DATA FOR PROCESSING
#####
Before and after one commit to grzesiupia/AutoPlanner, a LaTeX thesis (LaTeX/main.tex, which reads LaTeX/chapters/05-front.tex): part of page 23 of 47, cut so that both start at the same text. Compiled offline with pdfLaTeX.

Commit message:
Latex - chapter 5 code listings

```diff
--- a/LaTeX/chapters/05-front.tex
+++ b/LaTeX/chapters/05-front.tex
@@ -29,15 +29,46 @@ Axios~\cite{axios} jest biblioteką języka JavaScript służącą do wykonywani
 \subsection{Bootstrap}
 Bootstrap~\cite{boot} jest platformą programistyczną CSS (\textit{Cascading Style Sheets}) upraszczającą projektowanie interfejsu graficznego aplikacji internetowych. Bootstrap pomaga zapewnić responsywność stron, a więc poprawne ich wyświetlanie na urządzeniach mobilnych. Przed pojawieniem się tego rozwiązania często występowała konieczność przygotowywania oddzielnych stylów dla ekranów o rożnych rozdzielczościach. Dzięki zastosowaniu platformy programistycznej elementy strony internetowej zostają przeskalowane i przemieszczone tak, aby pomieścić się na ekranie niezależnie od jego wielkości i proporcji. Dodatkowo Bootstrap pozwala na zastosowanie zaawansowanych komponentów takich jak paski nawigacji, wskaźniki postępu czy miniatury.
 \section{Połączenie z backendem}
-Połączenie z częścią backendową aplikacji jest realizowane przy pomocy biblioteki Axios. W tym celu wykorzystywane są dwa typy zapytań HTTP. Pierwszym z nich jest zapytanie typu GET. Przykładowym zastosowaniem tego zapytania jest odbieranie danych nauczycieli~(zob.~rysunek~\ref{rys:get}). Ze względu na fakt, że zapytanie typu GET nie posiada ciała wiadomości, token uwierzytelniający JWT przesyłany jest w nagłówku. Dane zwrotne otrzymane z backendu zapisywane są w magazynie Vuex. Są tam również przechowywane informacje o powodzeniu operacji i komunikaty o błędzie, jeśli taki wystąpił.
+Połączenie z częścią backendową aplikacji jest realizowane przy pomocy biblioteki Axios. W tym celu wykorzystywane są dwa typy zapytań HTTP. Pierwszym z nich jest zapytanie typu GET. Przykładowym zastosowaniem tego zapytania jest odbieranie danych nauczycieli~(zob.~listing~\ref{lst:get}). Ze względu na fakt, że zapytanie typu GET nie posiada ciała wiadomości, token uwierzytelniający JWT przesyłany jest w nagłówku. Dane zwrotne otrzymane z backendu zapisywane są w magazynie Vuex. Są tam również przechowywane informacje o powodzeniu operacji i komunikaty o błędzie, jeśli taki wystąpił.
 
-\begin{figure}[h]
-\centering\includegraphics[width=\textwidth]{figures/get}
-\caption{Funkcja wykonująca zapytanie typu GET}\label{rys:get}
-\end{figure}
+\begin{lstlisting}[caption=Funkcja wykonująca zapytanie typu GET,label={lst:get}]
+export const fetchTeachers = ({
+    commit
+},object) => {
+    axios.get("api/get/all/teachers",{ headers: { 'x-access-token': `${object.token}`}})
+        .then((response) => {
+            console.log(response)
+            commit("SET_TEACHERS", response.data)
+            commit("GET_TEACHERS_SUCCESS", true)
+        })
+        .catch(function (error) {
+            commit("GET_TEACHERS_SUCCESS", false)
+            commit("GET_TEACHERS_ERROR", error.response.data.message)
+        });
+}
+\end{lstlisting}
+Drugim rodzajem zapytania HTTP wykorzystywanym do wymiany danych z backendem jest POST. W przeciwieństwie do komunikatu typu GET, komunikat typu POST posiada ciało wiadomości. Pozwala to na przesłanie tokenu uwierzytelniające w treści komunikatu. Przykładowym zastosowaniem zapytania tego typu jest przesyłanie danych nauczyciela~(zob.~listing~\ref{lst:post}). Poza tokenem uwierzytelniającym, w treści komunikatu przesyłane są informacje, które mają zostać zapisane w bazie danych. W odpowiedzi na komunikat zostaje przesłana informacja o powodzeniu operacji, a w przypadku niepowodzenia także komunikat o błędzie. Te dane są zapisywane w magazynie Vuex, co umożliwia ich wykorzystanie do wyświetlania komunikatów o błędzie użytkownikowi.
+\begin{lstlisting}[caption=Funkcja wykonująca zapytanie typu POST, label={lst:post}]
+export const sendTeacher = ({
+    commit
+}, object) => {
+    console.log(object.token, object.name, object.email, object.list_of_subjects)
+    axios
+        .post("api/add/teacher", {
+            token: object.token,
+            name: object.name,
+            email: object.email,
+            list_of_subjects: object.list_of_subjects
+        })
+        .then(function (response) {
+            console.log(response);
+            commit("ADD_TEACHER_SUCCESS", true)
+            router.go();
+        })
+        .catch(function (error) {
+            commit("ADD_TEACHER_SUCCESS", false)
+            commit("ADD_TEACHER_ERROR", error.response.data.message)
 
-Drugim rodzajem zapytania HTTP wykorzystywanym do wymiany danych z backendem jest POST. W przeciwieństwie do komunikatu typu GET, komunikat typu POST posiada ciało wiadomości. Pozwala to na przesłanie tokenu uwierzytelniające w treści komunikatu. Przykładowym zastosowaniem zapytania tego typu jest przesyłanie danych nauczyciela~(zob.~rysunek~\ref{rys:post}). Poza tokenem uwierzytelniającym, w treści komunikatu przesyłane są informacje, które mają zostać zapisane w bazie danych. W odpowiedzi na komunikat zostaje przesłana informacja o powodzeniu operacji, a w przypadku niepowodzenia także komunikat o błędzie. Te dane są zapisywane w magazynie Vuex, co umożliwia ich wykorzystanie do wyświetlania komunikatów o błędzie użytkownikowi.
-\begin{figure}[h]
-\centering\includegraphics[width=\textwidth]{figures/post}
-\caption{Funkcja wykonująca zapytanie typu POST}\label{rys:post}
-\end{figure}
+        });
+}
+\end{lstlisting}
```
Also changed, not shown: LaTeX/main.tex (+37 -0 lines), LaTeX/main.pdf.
#####
EXERCISE BRIEF
The whole listing must be reproduced exactly. Do not skip a line.

RESULT OF THE EXERCISE
Before and after one commit to grzesiupia/AutoPlanner, a LaTeX thesis (LaTeX/main.tex, which reads LaTeX/chapters/05-front.tex): part of page 23 of 47, cut so that both start at the same text. Compiled offline with pdfLaTeX.

Commit message:
Latex - chapter 5 code listings

```diff
--- a/LaTeX/chapters/05-front.tex
+++ b/LaTeX/chapters/05-front.tex
@@ -29,15 +29,46 @@ Axios~\cite{axios} jest biblioteką języka JavaScript służącą do wykonywani
 \subsection{Bootstrap}
 Bootstrap~\cite{boot} jest platformą programistyczną CSS (\textit{Cascading Style Sheets}) upraszczającą projektowanie interfejsu graficznego aplikacji internetowych. Bootstrap pomaga zapewnić responsywność stron, a więc poprawne ich wyświetlanie na urządzeniach mobilnych. Przed pojawieniem się tego rozwiązania często występowała konieczność przygotowywania oddzielnych stylów dla ekranów o rożnych rozdzielczościach. Dzięki zastosowaniu platformy programistycznej elementy strony internetowej zostają przeskalowane i przemieszczone tak, aby pomieścić się na ekranie niezależnie od jego wielkości i proporcji. Dodatkowo Bootstrap pozwala na zastosowanie zaawansowanych komponentów takich jak paski nawigacji, wskaźniki postępu czy miniatury.
 \section{Połączenie z backendem}
-Połączenie z częścią backendową aplikacji jest realizowane przy pomocy biblioteki Axios. W tym celu wykorzystywane są dwa typy zapytań HTTP. Pierwszym z nich jest zapytanie typu GET. Przykładowym zastosowaniem tego zapytania jest odbieranie danych nauczycieli~(zob.~rysunek~\ref{rys:get}). Ze względu na fakt, że zapytanie typu GET nie posiada ciała wiadomości, token uwierzytelniający JWT przesyłany jest w nagłówku. Dane zwrotne otrzymane z backendu zapisywane są w magazynie Vuex. Są tam również przechowywane informacje o powodzeniu operacji i komunikaty o błędzie, jeśli taki wystąpił.
+Połączenie z częścią backendową aplikacji jest realizowane przy pomocy biblioteki Axios. W tym celu wykorzystywane są dwa typy zapytań HTTP. Pierwszym z nich jest zapytanie typu GET. Przykładowym zastosowaniem tego zapytania jest odbieranie danych nauczycieli~(zob.~listing~\ref{lst:get}). Ze względu na fakt, że zapytanie typu GET nie posiada ciała wiadomości, token uwierzytelniający JWT przesyłany jest w nagłówku. Dane zwrotne otrzymane z backendu zapisywane są w magazynie Vuex. Są tam również przechowywane informacje o powodzeniu operacji i komunikaty o błędzie, jeśli taki wystąpił.
 
-\begin{figure}[h]
-\centering\includegraphics[width=\textwidth]{figures/get}
-\caption{Funkcja wykonująca zapytanie typu GET}\label{rys:get}
-\end{figure}
+\begin{lstlisting}[caption=Funkcja wykonująca zapytanie typu GET,label={lst:get}]
+export const fetchTeachers = ({
+    commit
+},object) => {
+    axios.get("api/get/all/teachers",{ headers: { 'x-access-token': `${object.token}`}})
+        .then((response) => {
+            console.log(response)
+            commit("SET_TEACHERS", response.data)
+            commit("GET_TEACHERS_SUCCESS", true)
+        })
+        .catch(function (error) {
+            commit("GET_TEACHERS_SUCCESS", false)
+            commit("GET_TEACHERS_ERROR", error.response.data.message)
+        });
+}
+\end{lstlisting}
+Drugim rodzajem zapytania HTTP wykorzystywanym do wymiany danych z backendem jest POST. W przeciwieństwie do komunikatu typu GET, komunikat typu POST posiada ciało wiadomości. Pozwala to na przesłanie tokenu uwierzytelniające w treści komunikatu. Przykładowym zastosowaniem zapytania tego typu jest przesyłanie danych nauczyciela~(zob.~listing~\ref{lst:post}). Poza tokenem uwierzytelniającym, w treści komunikatu przesyłane są informacje, które mają zostać zapisane w bazie danych. W odpowiedzi na komunikat zostaje przesłana informacja o powodzeniu operacji, a w przypadku niepowodzenia także komunikat o błędzie. Te dane są zapisywane w magazynie Vuex, co umożliwia ich wykorzystanie do wyświetlania komunikatów o błędzie użytkownikowi.
+\begin{lstlisting}[caption=Funkcja wykonująca zapytanie typu POST, label={lst:post}]
+export const sendTeacher = ({
+    commit
+}, object) => {
+    console.log(object.token, object.name, object.email, object.list_of_subjects)
+    axios
+        .post("api/add/teacher", {
+            token: object.token,
+            name: object.name,
+            email: object.email,
+            list_of_subjects: object.list_of_subjects
+        })
+        .then(function (response) {
+            console.log(response);
+            commit("ADD_TEACHER_SUCCESS", true)
+            router.go();
+        })
+        .catch(function (error) {
+            commit("ADD_TEACHER_SUCCESS", false)
+            commit("ADD_TEACHER_ERROR", error.response.data.message)
 
-Drugim rodzajem zapytania HTTP wykorzystywanym do wymiany danych z backendem jest POST. W przeciwieństwie do komunikatu typu GET, komunikat typu POST posiada ciało wiadomości. Pozwala to na przesłanie tokenu uwierzytelniające w treści komunikatu. Przykładowym zastosowaniem zapytania tego typu jest przesyłanie danych nauczyciela~(zob.~rysunek~\ref{rys:post}). Poza tokenem uwierzytelniającym, w treści komunikatu przesyłane są informacje, które mają zostać zapisane w bazie danych. W odpowiedzi na komunikat zostaje przesłana informacja o powodzeniu operacji, a w przypadku niepowodzenia także komunikat o błędzie. Te dane są zapisywane w magazynie Vuex, co umożliwia ich wykorzystanie do wyświetlania komunikatów o błędzie użytkownikowi.
-\begin{figure}[h]
-\centering\includegraphics[width=\textwidth]{figures/post}
-\caption{Funkcja wykonująca zapytanie typu POST}\label{rys:post}
-\end{figure}
+        });
+}
+\end{lstlisting}
```
Also changed, not shown: LaTeX/main.tex (+37 -0 lines), LaTeX/main.pdf.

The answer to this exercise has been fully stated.